sonnet of fidelity

With everything, to my love I’ll be attentive, 

Until, and with that zeal, and always, and so much

That even in the face of the most enchanted

It’s made more enchanting still.

Continue reading “sonnet of fidelity”

trust ( repost)

Read the latest on trust a translation of Costa Andrade.

Image credit
: Uanhenga Xito* by Cristiano Mangovo.

*It was only much later after translating and publishing this that I realised who the figure in the artwork was. Uanhenga Xito, an Angolan writer and member of the MPLA (Movimento Popular de Libertação de Angola). You can find the artist, and the original painting, on Cristiano Mangovo’s Instagram page.

Sophia de Mello Breyner Andresen ‘Death’ – A Translation

Sophia de Mello writing and smoking by the window
Sophia de Mello


How you are clear, 

What freshness stayed between your fingers… 


You are a fountain, 

With white stones in your depths, 

Continue reading “Sophia de Mello Breyner Andresen ‘Death’ – A Translation”

da terra: a new translation project


I’ve loved writing this blog, receiving your comments, and seeing my work referenced in yours. Onlycoffeeisreal will continue to be my very personal and special place on the internet, and I aim to publish the many, many currently ‘in draft’ posts I have saved over the coming months. But now, and in the future, you can also find my work (and new translations) on the recently launched and co-managed

For me, da terra is an evolution of and represents a progression from, the work I first explored here: our aim is to increase representation and raise awareness of voices and stories from Portuguese-speaking Africa. You can read poetry and short story translations, as well as (soon to come) more literary translations which remain the heart of what I love to do, but we also transcribe, translate and publish interviews from real people, sharing their stories and experiences of colonial, but mostly post-colonial, Portuguese-speaking Africa.

I’m still that girl. And I hope you’ll continue to read, enjoy, reference and comment on my work.

Survivance and Storytelling: Erdrich’s Tracks and Welch’s Winter in the Blood

When the victims talk back, they stop being victims.

Gerald Vizenor
Gerald Vizenor

For centuries, in cartoons, stories, songs and paintings, Native Americans have been culturally invented and represented from the outside. These invented narratives of decimation and victimisation are described by Gerald Vizenor as ‘simulations of dominance’.[1] By moving away from the sentimentality that had characterised earlier periods of Native American fiction, contemporary indigenous American writers have transcended their role as victims in their quest for cultural survivance.[2] Vizenor describes these writers as ‘postindian warriors’, a term coined by Vizenor and used to describe Native American people who pursue creative acts of resistance and are concerned with authentic counter-narratives of survival.[3] 

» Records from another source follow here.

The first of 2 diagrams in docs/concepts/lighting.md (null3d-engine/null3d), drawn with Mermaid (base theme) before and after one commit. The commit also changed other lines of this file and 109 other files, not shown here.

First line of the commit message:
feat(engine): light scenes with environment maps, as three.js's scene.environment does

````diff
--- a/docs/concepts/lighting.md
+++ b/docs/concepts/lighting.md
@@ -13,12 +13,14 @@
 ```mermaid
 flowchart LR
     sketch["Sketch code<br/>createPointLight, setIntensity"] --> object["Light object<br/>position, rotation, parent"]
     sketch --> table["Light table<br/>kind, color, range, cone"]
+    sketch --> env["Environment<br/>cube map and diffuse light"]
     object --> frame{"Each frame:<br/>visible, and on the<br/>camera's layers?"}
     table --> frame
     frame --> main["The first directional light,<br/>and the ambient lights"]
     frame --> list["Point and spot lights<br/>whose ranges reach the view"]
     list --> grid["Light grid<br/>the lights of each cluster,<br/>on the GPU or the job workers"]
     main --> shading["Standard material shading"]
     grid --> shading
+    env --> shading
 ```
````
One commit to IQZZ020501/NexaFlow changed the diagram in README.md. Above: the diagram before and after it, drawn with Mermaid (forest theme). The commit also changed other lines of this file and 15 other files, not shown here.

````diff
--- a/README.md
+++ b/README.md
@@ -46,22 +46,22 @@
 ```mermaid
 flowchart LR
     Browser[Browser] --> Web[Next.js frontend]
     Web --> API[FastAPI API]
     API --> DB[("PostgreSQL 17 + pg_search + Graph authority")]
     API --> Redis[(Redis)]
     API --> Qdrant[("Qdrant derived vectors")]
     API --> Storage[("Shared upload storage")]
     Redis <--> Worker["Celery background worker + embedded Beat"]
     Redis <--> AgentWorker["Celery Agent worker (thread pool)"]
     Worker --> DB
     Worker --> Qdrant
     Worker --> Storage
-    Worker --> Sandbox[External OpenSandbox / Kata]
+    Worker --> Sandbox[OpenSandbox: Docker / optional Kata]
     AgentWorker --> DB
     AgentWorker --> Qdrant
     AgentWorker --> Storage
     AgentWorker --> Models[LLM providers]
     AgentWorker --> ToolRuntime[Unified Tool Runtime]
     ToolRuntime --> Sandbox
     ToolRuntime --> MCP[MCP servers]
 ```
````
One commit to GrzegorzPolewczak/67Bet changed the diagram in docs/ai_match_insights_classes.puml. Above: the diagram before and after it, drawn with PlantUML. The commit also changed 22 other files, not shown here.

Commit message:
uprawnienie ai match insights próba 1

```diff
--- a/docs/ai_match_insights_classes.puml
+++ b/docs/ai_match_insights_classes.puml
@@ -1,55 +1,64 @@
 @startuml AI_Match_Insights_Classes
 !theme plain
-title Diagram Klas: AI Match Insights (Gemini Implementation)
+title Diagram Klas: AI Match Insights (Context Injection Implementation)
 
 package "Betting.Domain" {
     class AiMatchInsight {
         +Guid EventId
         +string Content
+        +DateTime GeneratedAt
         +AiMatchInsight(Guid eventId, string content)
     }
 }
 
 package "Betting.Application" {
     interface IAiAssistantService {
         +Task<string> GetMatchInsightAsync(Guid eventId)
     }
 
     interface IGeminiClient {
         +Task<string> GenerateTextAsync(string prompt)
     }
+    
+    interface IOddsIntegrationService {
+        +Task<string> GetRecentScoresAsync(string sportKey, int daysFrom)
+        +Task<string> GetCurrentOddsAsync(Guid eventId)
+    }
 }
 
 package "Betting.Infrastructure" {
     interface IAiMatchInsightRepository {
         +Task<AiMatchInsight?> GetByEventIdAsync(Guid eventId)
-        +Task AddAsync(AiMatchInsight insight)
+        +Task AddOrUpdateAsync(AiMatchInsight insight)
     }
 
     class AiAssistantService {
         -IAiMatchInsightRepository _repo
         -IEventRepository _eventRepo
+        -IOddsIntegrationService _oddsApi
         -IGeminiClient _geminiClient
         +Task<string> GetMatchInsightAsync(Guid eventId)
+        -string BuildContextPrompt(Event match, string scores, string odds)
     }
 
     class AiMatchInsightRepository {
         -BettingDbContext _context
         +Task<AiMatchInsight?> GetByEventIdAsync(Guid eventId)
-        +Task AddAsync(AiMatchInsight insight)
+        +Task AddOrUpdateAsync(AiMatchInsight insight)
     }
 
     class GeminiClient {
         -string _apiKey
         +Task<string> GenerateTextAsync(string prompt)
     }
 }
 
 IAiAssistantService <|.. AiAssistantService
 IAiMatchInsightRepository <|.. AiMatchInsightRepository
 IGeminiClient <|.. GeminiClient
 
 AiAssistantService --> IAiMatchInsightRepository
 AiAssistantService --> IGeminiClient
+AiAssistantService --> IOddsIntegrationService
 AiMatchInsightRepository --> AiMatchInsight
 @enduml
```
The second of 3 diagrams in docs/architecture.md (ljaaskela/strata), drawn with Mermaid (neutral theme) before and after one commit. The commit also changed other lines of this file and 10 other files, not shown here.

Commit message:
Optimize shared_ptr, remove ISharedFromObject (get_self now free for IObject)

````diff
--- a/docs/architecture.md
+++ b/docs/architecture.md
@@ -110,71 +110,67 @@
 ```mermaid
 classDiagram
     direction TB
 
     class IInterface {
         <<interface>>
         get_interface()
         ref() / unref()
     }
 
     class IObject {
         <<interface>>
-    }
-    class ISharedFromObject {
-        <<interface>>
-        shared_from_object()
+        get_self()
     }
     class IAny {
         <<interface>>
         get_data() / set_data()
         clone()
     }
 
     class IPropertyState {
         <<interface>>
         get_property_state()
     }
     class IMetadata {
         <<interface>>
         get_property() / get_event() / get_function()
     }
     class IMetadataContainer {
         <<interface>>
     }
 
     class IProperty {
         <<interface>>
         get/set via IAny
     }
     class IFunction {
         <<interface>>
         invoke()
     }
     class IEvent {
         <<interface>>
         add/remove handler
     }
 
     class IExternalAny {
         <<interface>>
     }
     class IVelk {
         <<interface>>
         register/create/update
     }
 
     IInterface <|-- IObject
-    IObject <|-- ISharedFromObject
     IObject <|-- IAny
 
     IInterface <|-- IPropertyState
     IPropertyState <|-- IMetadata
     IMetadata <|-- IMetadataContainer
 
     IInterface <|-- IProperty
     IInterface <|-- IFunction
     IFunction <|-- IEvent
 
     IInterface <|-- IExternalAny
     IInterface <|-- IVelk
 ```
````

Continue reading “Survivance and Storytelling: Erdrich’s Tracks and Welch’s Winter in the Blood”


water, breaches

you, the kisser


and still buzzed

Continue reading “Pods”

Noémia de Sousa ‘I Will Rise Lucid’ – A Translation

Noémia de Sousa

You beat me and threaten me 

Now I lift my enlighted head

And scream: ‘Enough!’(…) Condemning me to eternal darkness

Now my African soul is illuminated

And discovered the fraud and screamed, screamed a thousand


You put me in this cage and now you want to crucify me

Now I’ve drawn the rosy tint from my eyes 

And screamed: ‘Enough!’ 

Continue reading “Noémia de Sousa ‘I Will Rise Lucid’ – A Translation”

Sofia de Mello Bryner Andreson ‘Await Me’ – A Translation


On beaches that are the white faces of the beloved dead
I will let your name lose itself repeatedly

But await me:
For however long the journey
I’ll return.

Continue reading “Sofia de Mello Bryner Andreson ‘Await Me’ – A Translation”

Thoughts on Joy Harjo’s ‘Dangerous Woman’: Resistance, Power and Survival

‘I Am a Dangerous Woman’[1] was published in 1979 in Harjo’s second collection of poetry What Moon Drove Me To This? and like much of Harjo’s poetry, in this collection and beyond, it explores cultural and feminist concerns.

Continue reading “Thoughts on Joy Harjo’s ‘Dangerous Woman’: Resistance, Power and Survival”


i stand stiffly on the cliffs edge,

and in the whispering wind

the three shapes of our laughter chime

in the tiny hall.

Continue reading “flesh”